ubreport -P invoice -p “lp -s -dinvoice” invoicewill spool an invoice every time an invoice number is written to the named pipe invoice.
|-Q||Turn off QUIT signal processing. This flag makes it impossible for the user to stop a report with the keyboard QUIT key. The QUIT key is determined by stty(1).|
|-S||ubreport reads records from standard input rather than the main file in the report format (report file). Records are assumed to be in the same format as the report file. Note that the report file does not have to actually exist. Effectively this means ubreport can be used as a Unix filter. Input records will have any calculations and associations carried out as if a real UNIBASE file were being used. For example: ubreport newstock | sort | report -S newlist|
|-T||Trace all calculations for all fields|
|-Y||dictionary||text||Use a different data dictionary|
|-a||character||text||This changes the default alignment character. The alignment character (default ‘#’) is used to split a line in left, centre, and right sections. This option changes the alignment character to another character.|
For example: ubreport -a! stock
|-b||This option allows ubreport to read UDF (Universal Dump Format) See ubbatch(1) for details. Useful only with the -S option.|
|-d||This gives a debug output. As ubreport reads the Data Dictionary and report format each line is echoed to the screen. In this way the exact point at which an error occurs can be observed and corrected.|
|-f||separator||text||Used in conjunction with the ‘-S’ option this tells ubreport to use ‘separator’ as the field separator for input records. Instead of fixed length input records, each field is separated by a field separator.|
For example, to use ubreport to read records where fields are separated by commas(,):ubreport -S -f, newstockUse only with the -S option.
|-i||Indicates that ubreport is not interactive, ie. it is in batch mode, probably as part of a shell script or command file. In this mode the input screen (for the ‘I’ section) is ignored (although it must be present) and report variables are read, one per line, from the standard input in ‘attribute’ format. i.e. attribute>,value> pairs.|
e.g. ubreport -i customers <
|-l||value||text||Last value to use in a matched value report. Normally the -m flag only reports records whose index matches value.
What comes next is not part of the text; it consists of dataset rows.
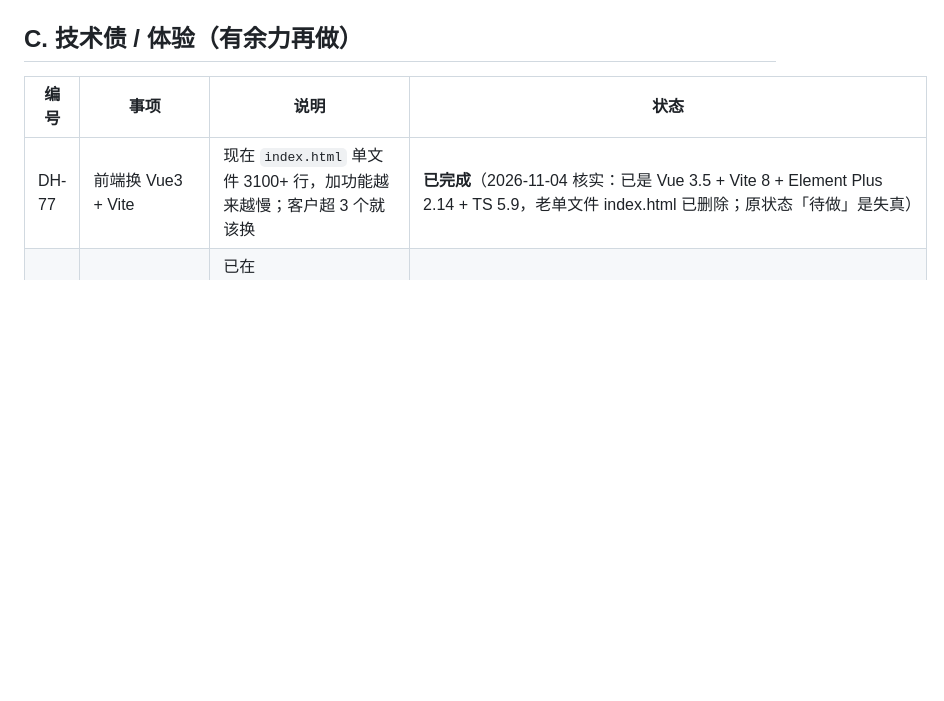
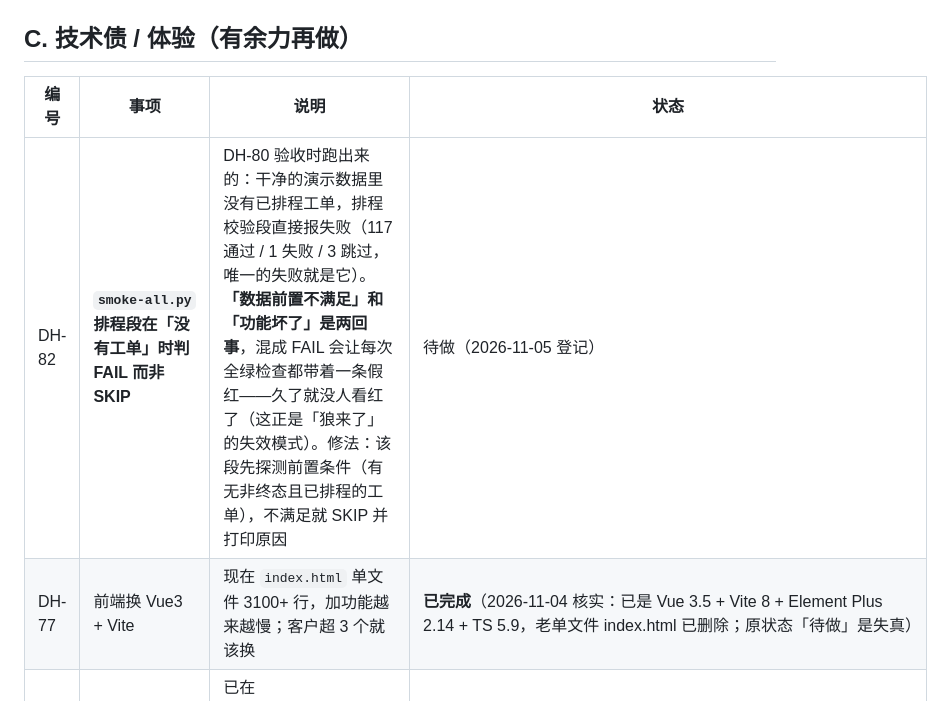
Before and after one commit to ZhuangRenyang/KnowFab-SIRP, a Markdown page: docs/ROADMAP.md, the part around the change. Rendered like a GitHub page; blank space fills up the shorter version.

Commit message:
docs(roadmap): 登记 DH-82（smoke-all 排程段把「无数据」判成 FAIL）
DH-80 验收时跑 seed-demo + smoke-all：117 通过 / 1 失败 / 3 跳过，
唯一失败是排程校验段——干净的演示数据里没有已排程工单。

「数据前置不满足」和「功能坏了」是两回事，混成 FAIL 会让全绿检查
长期带着一条假红，久了就没人看红了。

Co-Authored-By: Claude Opus 4.5 <noreply@anthropic.com>

```diff
--- a/docs/ROADMAP.md
+++ b/docs/ROADMAP.md
@@ -85,6 +85,7 @@
 
 | 编号 | 事项 | 说明 | 状态 |
 |---|---|---|---|
+| DH-82 | **`smoke-all.py` 排程段在「没有工单」时判 FAIL 而非 SKIP** | DH-80 验收时跑出来的：干净的演示数据里没有已排程工单，排程校验段直接报失败（117 通过 / 1 失败 / 3 跳过，唯一的失败就是它）。**「数据前置不满足」和「功能坏了」是两回事**，混成 FAIL 会让每次全绿检查都带着一条假红——久了就没人看红了（这正是「狼来了」的失效模式）。修法：该段先探测前置条件（有无非终态且已排程的工单），不满足就 SKIP 并打印原因 | 待做（2026-11-05 登记） |
 | DH-77 | 前端换 Vue3 + Vite | 现在 `index.html` 单文件 3100+ 行，加功能越来越慢；客户超 3 个就该换 | **已完成**（2026-11-04 核实：已是 Vue 3.5 + Vite 8 + Element Plus 2.14 + TS 5.9，老单文件 index.html 已删除；原状态「待做」是失真） |
 | DH-78 | 单文件 ≤300 行规范 | 已在 `docs/decisions/OPEN-DECISIONS.md` 登记为已知边界，随 DH-77 一起解决 | **部分完成**：新增代码（qc 模块等）已守 300 行；views/ 里的历史文件仍超（DH-22 原登记为「已知边界」），**不再作为待办追踪** |
 | DH-23 | 登录失败限流 | 同 IP 5 次失败锁 5 分钟（内存计数）。实测第 6 次返回 429，锁定期间正确密码也进不来 | 已完成 |
```
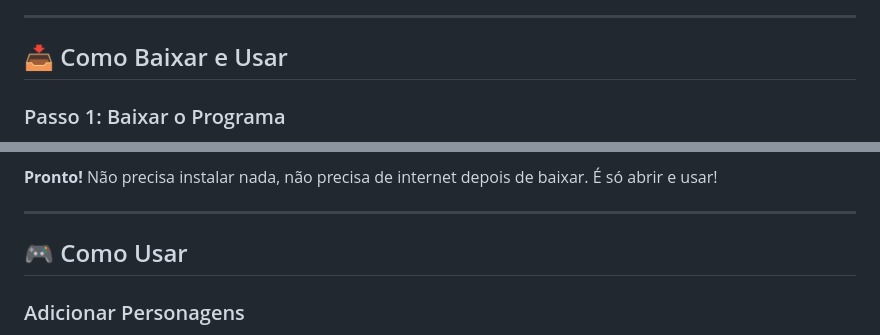
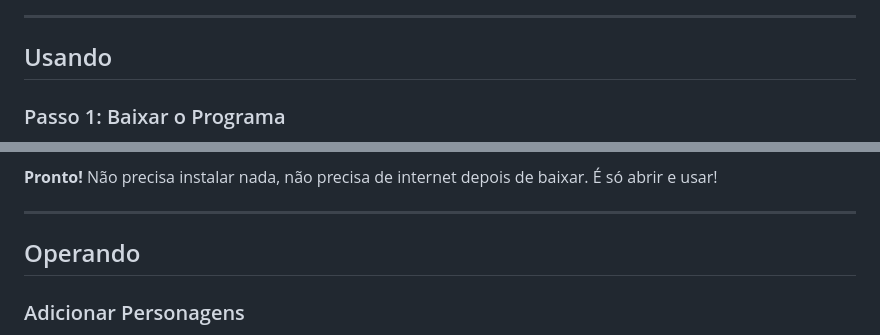
Before and after one commit to be-lka/3DeT-Victory-Tracker, a Markdown page: README.md, 2 parts joined by grey strips. Rendered like a GitHub page.

Commit message:
chore: readme

```diff
--- a/README.md
+++ b/README.md
@@ -6,7 +6,7 @@ Uma ferramenta simples e prática para gerenciar personagens, combates e posicio
 
 ---
 
-## 📥 Como Baixar e Usar
+## Usando
 
 ### Passo 1: Baixar o Programa
 
@@ -25,7 +25,7 @@ Uma ferramenta simples e prática para gerenciar personagens, combates e posicio
 
 ---
 
-## 🎮 Como Usar
+## Operando
 
 ### Adicionar Personagens
 
```
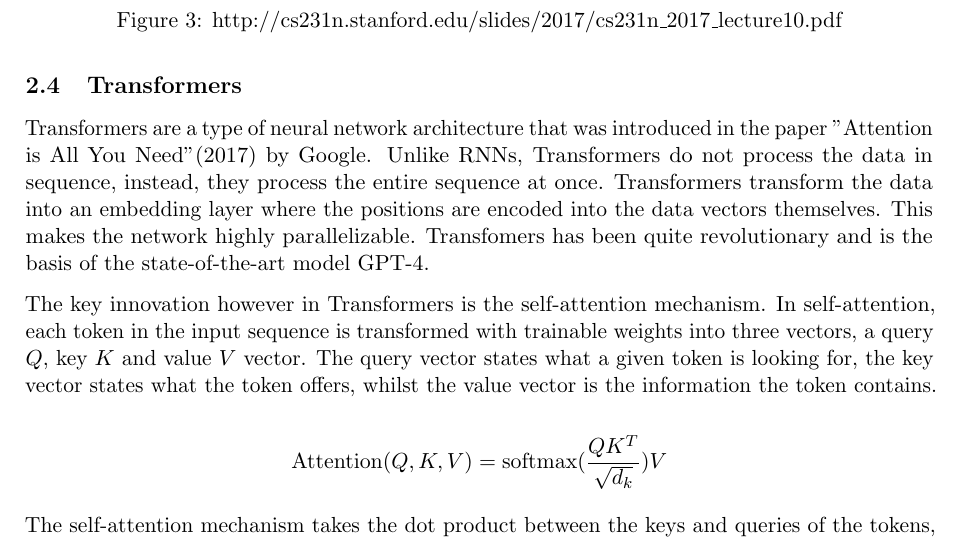
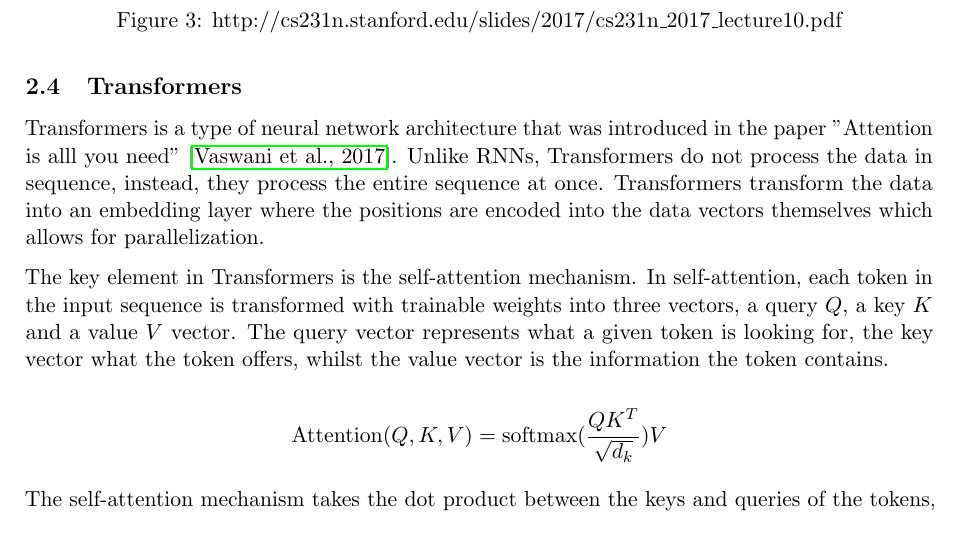
Before and after one commit to SebCodesTheWeb/lorenz-net, a LaTeX paper (main.tex): part of page 8 of 24, cut so that both start at the same text. Compiled offline with pdfLaTeX.

Commit message:
transformers changes

```diff
--- a/main.tex
+++ b/main.tex
@@ -237,9 +237,9 @@ Usually the output vector equals the hidden state in a LSTM.
 Figure 3 showcases an LSTM cell, notice the red arrows which show the gradient flow. Because the hadamard product is used instead of matrix multiplication and the gates can vary between cells, gradient flow becomes more stable, which allows the network to learn long-term dependencies without an exploding or vanishing gradient.
 \subsection{Transformers}
 
-Transformers are a type of neural network architecture that was introduced in the paper "Attention is All You Need"(2017) by Google. Unlike RNNs, Transformers do not process the data in sequence, instead, they process the entire sequence at once. Transformers transform the data into an embedding layer where the positions are encoded into the data vectors themselves. This makes the network highly parallelizable. Transfomers has been quite revolutionary and is the basis of the state-of-the-art model GPT-4.
+Transformers is a type of neural network architecture that was introduced in the paper "Attention is alll you need" \cite{DBLP:journals/corr/VaswaniSPUJGKP17}. Unlike RNNs, Transformers do not process the data in sequence, instead, they process the entire sequence at once. Transformers transform the data into an embedding layer where the positions are encoded into the data vectors themselves which allows for parallelization.
 
-The key innovation however in Transformers is the self-attention mechanism. In self-attention, each token in the input sequence is transformed with trainable weights into three vectors, a query $Q$, key $K$ and value $V$ vector. The query vector states what a given token is looking for, the key vector states what the token offers, whilst the value vector is the information the token contains.
+The key element in Transformers is the self-attention mechanism. In self-attention, each token in the input sequence is transformed with trainable weights into three vectors, a query $Q$, a key $K$ and a value $V$ vector. The query vector represents what a given token is looking for, the key vector what the token offers, whilst the value vector is the information the token contains.
 
 $$\text{Attention}(Q, K , V) = \text{softmax}(\frac{QK^T}{\sqrt{d_k}})V$$
 
```
Also changed, not shown: main.pdf, 5 other files.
When the -l flag is used the -m flag becomes the beginning of a range and the -l flag is the end of the range.|
Example: ubreport -m A -l B nameswould run the report names starting with names beginning with ‘A’ and finishing at the end of the ‘B’s.
|-m||value||text||This restricts the report to those key values that are the same (match) as value. If a report is required of only a section of a large file this option can be considerably reduce the report time.|
|-n||Print table network used for this report. This shows the paths used by ubreport to reach each table from the master table.|
|-o||Only print subtotals. This is used to allow a single report format to be used to print reports with and without full record details. Any ‘R’ sections are ignored.|
|-p||output||text||ubreport sends its output via a pipe to ‘output’ which whould be a unix command. The command is executed by sh(1) so it can be a pipeline or contain ‘;’ separated commands on anything else that the shell understands. This is done asynchronously so ubreport will work in the background. ubreport doesn’t work until after any operator input has been collected.|
Example: ubreport -p ‘lp -s’ stock
|-s||Redirects the output to ‘pg’ for screen output. The default program (pg) may be changed with the environment variable ‘UBPG’.|
|-t||field||text||Trace all calculations for ‘field’.|
|-w||Tells ubreport that this format contains html tags. Html tags begin with ‘<‘ which conflicts with the include table directive. When ubreport encounters a ‘<‘ it first looks for a table to include (normal operation). If that fails it assumes an html tag and looks for the terminating ‘>’. An error is still reported if the terminating ‘>’ is not found or a ‘<‘ is found in the html tag.|